**** Input records
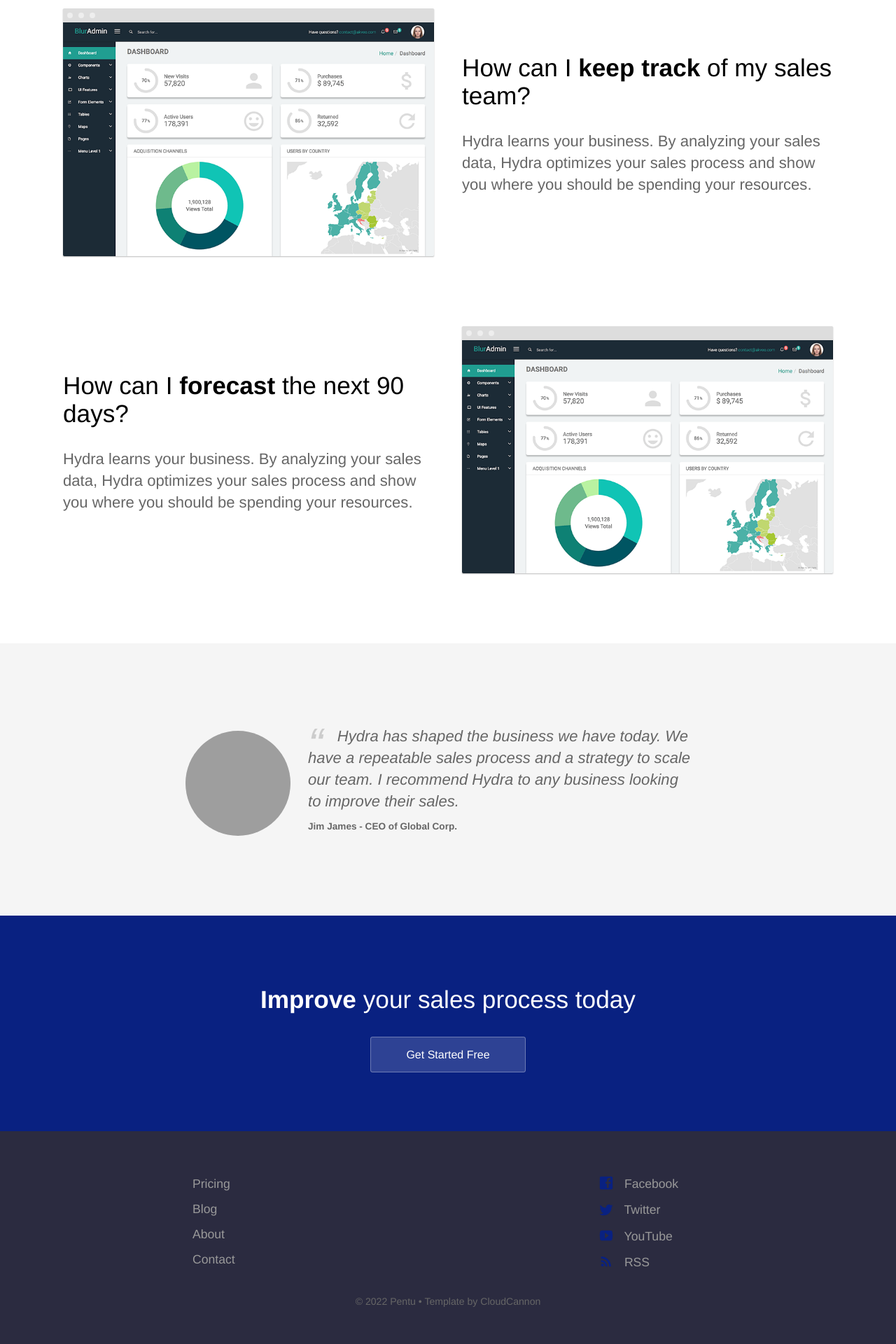
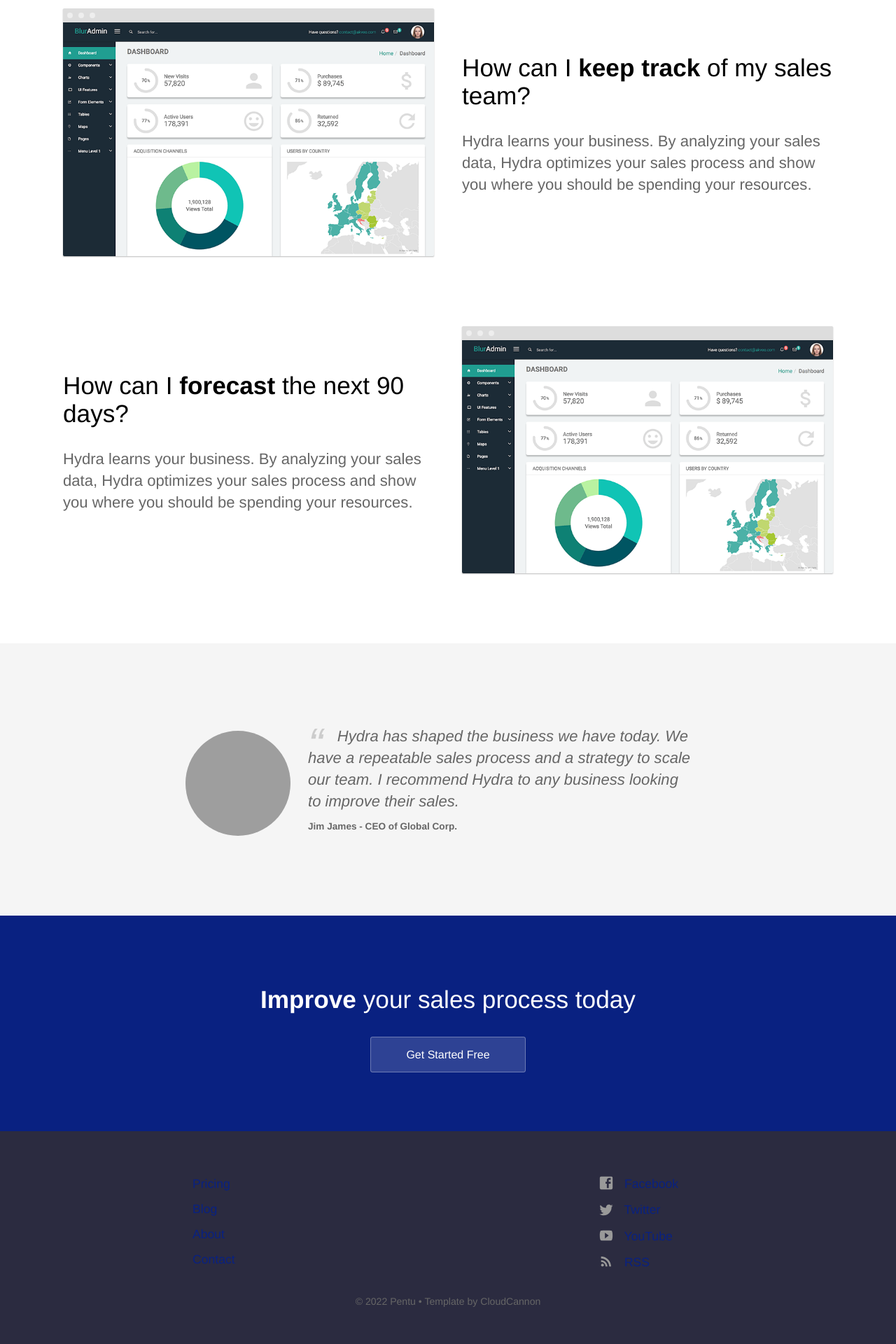
Before and after one commit to pentucybersec/pentucybersec.github.io, a Jekyll site: the page built from index.html, in a window 1280 px wide. Shown: the part 1479-3399 px from the top of the page at 70% size. Built offline with Jekyll 4.4.1, drawn with Linux system fonts in a browser that asks for light colours; grey boxes are pictures that could not be loaded.

Commit message:
color fix

```diff
--- a/_sass/footer.scss
+++ b/_sass/footer.scss
@@ -21,7 +21,7 @@
 				text-decoration: none;
 			}
 			svg {
-				fill: #092181;;
+				fill: #999;;
 				margin-right: 10px;
 				transition: fill 0.2s ease;
 				vertical-align: middle;
@@ -85,7 +85,7 @@ footer {
 
 	&,
 	a {
-		color: #999;
+		color: #092181;
 	}
 
 	h2 {
```
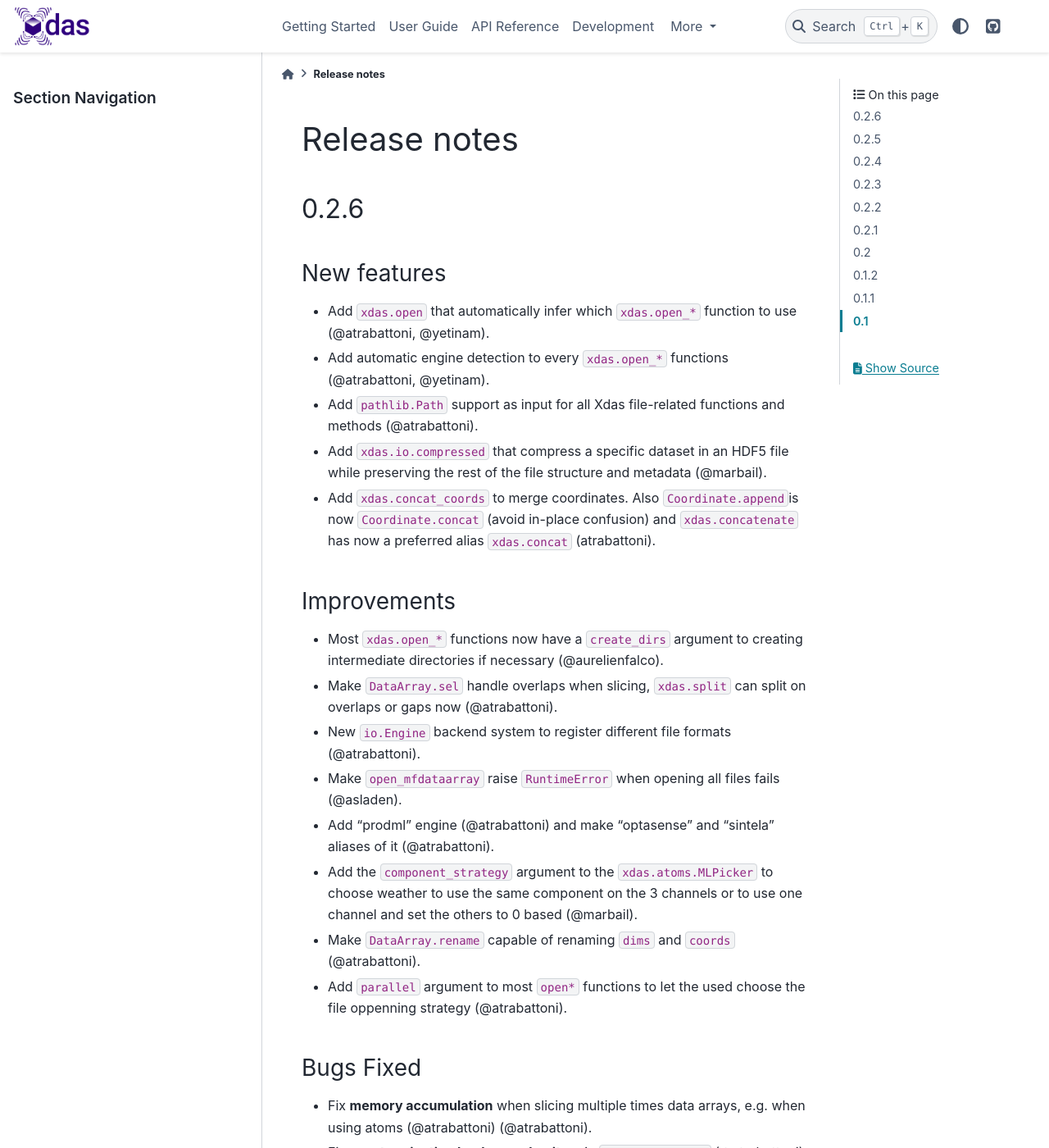
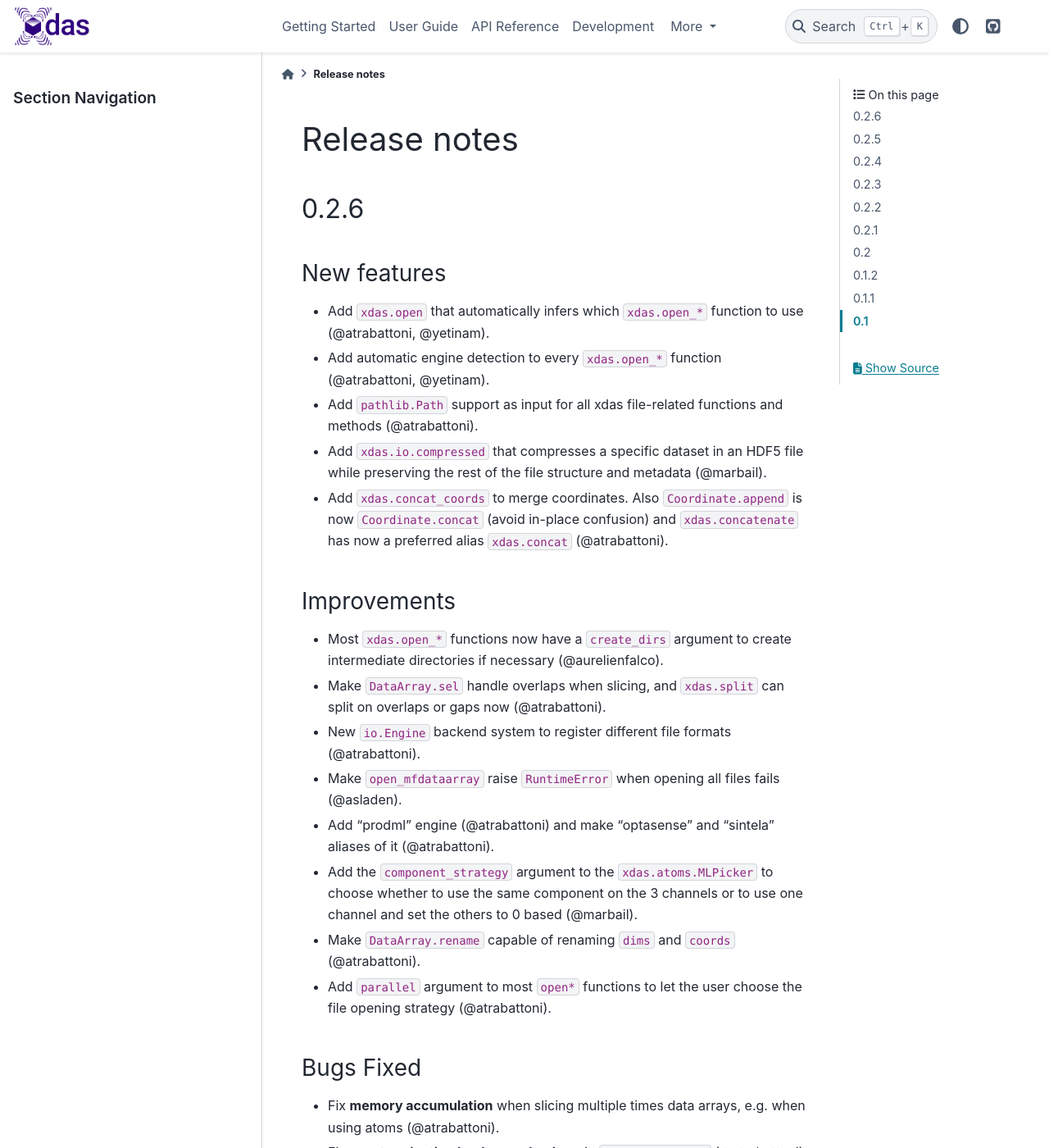
Before and after one commit to xdas-dev/xdas, a Sphinx documentation site: the page built from docs/release-notes.md, in a window 1280 px wide and 1400 px high. Shown: the whole window at 82% size. Built offline with Sphinx 7.4.7 and the PyData theme 0.15.4, drawn with Linux system fonts in a browser that asks for light colours; some of the changed text lies outside the part shown.

Commit message:
Fix typos.

```diff
--- a/docs/release-notes.md
+++ b/docs/release-notes.md
@@ -3,30 +3,30 @@
 ## 0.2.6
 
 ### New features
-- Add `xdas.open` that automatically infer which `xdas.open_*` function to use (@atrabattoni, @yetinam).
-- Add automatic engine detection to every `xdas.open_*` functions (@atrabattoni, @yetinam).
-- Add `pathlib.Path` support as input for all Xdas file-related functions and methods (@atrabattoni).
-- Add `xdas.io.compressed` that compress a specific dataset in an HDF5 file while preserving the rest of the file structure and metadata (@marbail).
-- Add `xdas.concat_coords` to merge coordinates. Also `Coordinate.append`is now `Coordinate.concat` (avoid in-place confusion) and `xdas.concatenate` has now a preferred alias `xdas.concat` (atrabattoni).
+- Add `xdas.open` that automatically infers which `xdas.open_*` function to use (@atrabattoni, @yetinam).
+- Add automatic engine detection to every `xdas.open_*` function (@atrabattoni, @yetinam).
+- Add `pathlib.Path` support as input for all xdas file-related functions and methods (@atrabattoni).
+- Add `xdas.io.compressed` that compresses a specific dataset in an HDF5 file while preserving the rest of the file structure and metadata (@marbail).
+- Add `xdas.concat_coords` to merge coordinates. Also `Coordinate.append` is now `Coordinate.concat` (avoid in-place confusion) and `xdas.concatenate` has now a preferred alias `xdas.concat` (@atrabattoni).
 
 ### Improvements
-- Most `xdas.open_*` functions now have a `create_dirs` argument to creating intermediate directories if necessary (@aurelienfalco).
-- Make `DataArray.sel` handle overlaps when slicing, `xdas.split` can split on overlaps or gaps now (@atrabattoni).
+- Most `xdas.open_*` functions now have a `create_dirs` argument to create intermediate directories if necessary (@aurelienfalco).
+- Make `DataArray.sel` handle overlaps when slicing, and `xdas.split` can split on overlaps or gaps now (@atrabattoni).
 - New `io.Engine` backend system to register different file formats (@atrabattoni).
 - Make `open_mfdataarray` raise `RuntimeError` when opening all files fails (@asladen).
 - Add "prodml" engine (@atrabattoni) and make "optasense" and "sintela" aliases of it (@atrabattoni).
-- Add the `component_strategy` argument to the `xdas.atoms.MLPicker` to choose weather to use the same component on the 3 channels or to use one channel and set the others to 0 based (@marbail).
+- Add the `component_strategy` argument to the `xdas.atoms.MLPicker` to choose whether to use the same component on the 3 channels or to use one channel and set the others to 0 based (@marbail).
 - Make `DataArray.rename` capable of renaming `dims` and `coords` (@atrabattoni).
-- Add `parallel` argument to most `open*` functions to let the used choose the file oppenning strategy (@atrabattoni).
+- Add `parallel` argument to most `open*` functions to let the user choose the file opening strategy (@atrabattoni).
 
 ### Bugs Fixed
-- Fix **memory accumulation** when slicing multiple times data arrays, e.g. when using atoms (@atrabattoni) (@atrabattoni).
+- Fix **memory accumulation** when slicing multiple times data arrays, e.g. when using atoms (@atrabattoni).
 - Fix **non-terminating loaders and writers** in `xdas.processing` (@atrabattoni).
 - Fix/improve distance handling for: "apsensing", "febus", "optasense", "silixa", and "sintela" (@atrabattoni).
 - Add dim swapping handling for the "prodml" based engines with the `swapped_dims=False` kwarg (@atrabattoni).
 - Fix ASN ROI handling (@asladen).
 - Use the `annotate_batch_pre` model's function to normalize in `xdas.atoms.MLPicker` (@marbail).
-- Fix the RuntimeError encoutered when using `open_mf*` functions in scripts due to the use of multiprocessing by using the loky library (@atrabattoni)
+- Fix the RuntimeError encountered when using `open_mf*` functions in scripts due to the use of multiprocessing by using the loky library (@atrabattoni)
 
 ## 0.2.5
 - Add SampleCoordinate for more SEED-like coordinates and refactor the coordinate backend (@atrabattoni).
@@ -58,7 +58,7 @@
 - Improve overlap error message.
 - Fix decimation of freshly opened multi-file datasets.
 - Fix `zerophase` keyword argument for `xdas.signal.filter`.
-- Fix applying fft functions in presence of non-dimensional coordinates.
+- Fix applying FFT functions in presence of non-dimensional coordinates.
 
 ## 0.2
 - Add Dask virtualization backend for non-HDF5 formats (@atrabattoni).
```
Also changed, not shown: other parts of docs/release-notes.md (+5 -5 lines).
********
• What needs to be done:
Using the records, work out how many lines include "based", and reply with that number alone.

• Written solution:
3